Front-end code edit data:
________________________

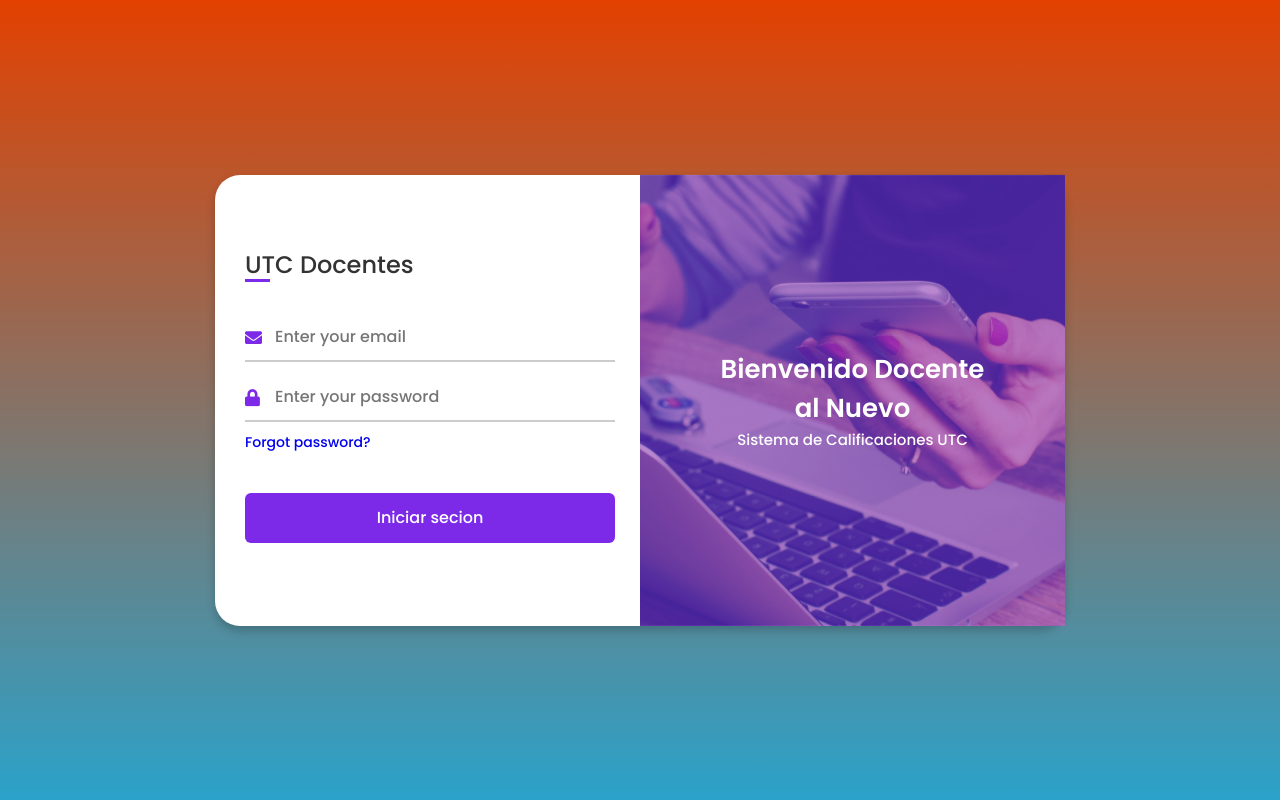
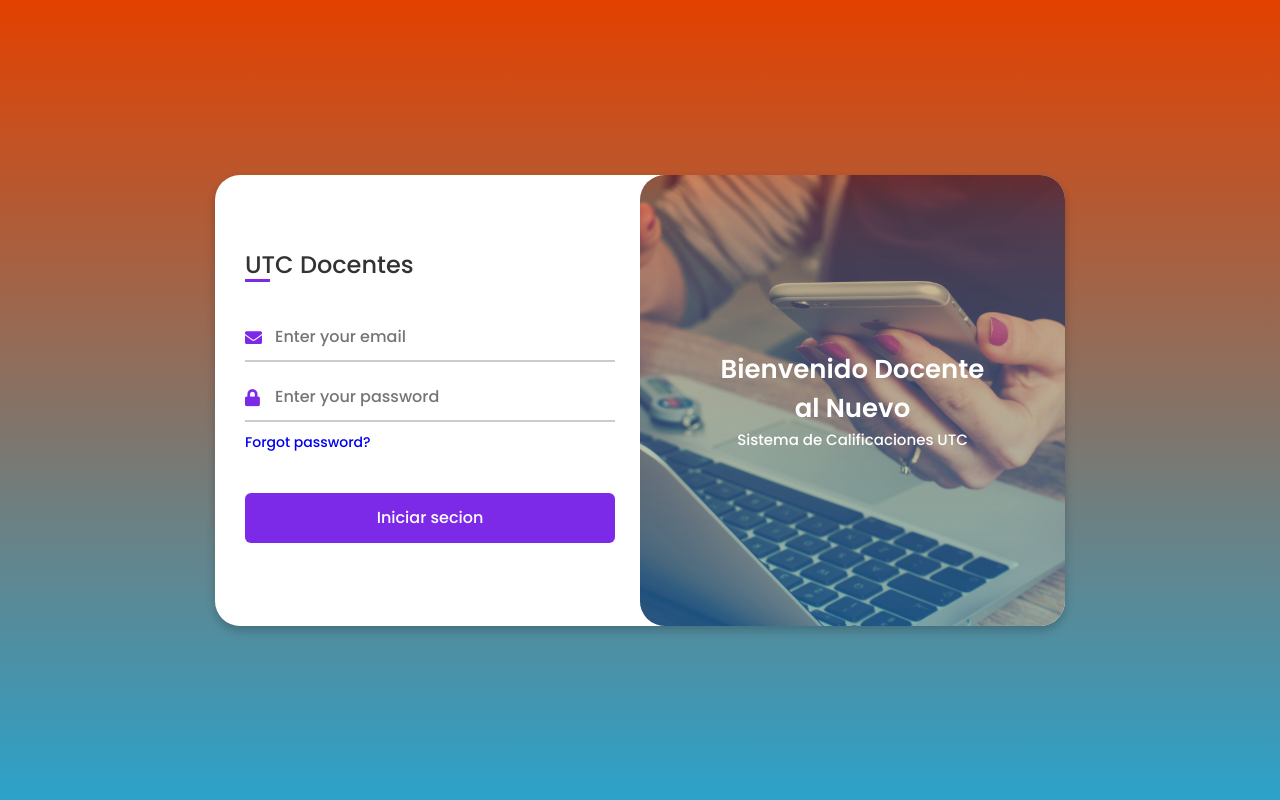
Before and after one commit to JoseFaMG/Sistemas-de-Calificaciones, a PHP site: page /loginal.php in a window 1280 px wide. Run offline with PHP 8.4, Linux system fonts and the light colour scheme.

Commit message:
actualizar

```diff
--- a/assets/css/stiles.css
+++ b/assets/css/stiles.css
@@ -56,8 +56,9 @@ body{
   position: absolute;
   height: 100%;
   width: 100%;
-  background: #7d2ae8;
-  opacity: 0.5;
+	border-radius: 25px;
+  background: linear-gradient( #e34100, 25%, #2ba2ca);
+  opacity: .4;
   z-index: 12;
 }
 .container .cover::after{
@@ -69,6 +70,7 @@ body{
   position: absolute;
   height: 100%;
   width: 100%;
+	border-radius: 25px;
   object-fit: cover;
   z-index: 10;
 }
```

________________________

*Task objective:*
The result should be an exact retyped version of all the entries above, containing no pictures.

*Output:*
Before and after one commit to JoseFaMG/Sistemas-de-Calificaciones, a PHP site: page /loginal.php in a window 1280 px wide. Run offline with PHP 8.4, Linux system fonts and the light colour scheme.

Commit message:
actualizar

```diff
--- a/assets/css/stiles.css
+++ b/assets/css/stiles.css
@@ -56,8 +56,9 @@ body{
   position: absolute;
   height: 100%;
   width: 100%;
-  background: #7d2ae8;
-  opacity: 0.5;
+	border-radius: 25px;
+  background: linear-gradient( #e34100, 25%, #2ba2ca);
+  opacity: .4;
   z-index: 12;
 }
 .container .cover::after{
@@ -69,6 +70,7 @@ body{
   position: absolute;
   height: 100%;
   width: 100%;
+	border-radius: 25px;
   object-fit: cover;
   z-index: 10;
 }
```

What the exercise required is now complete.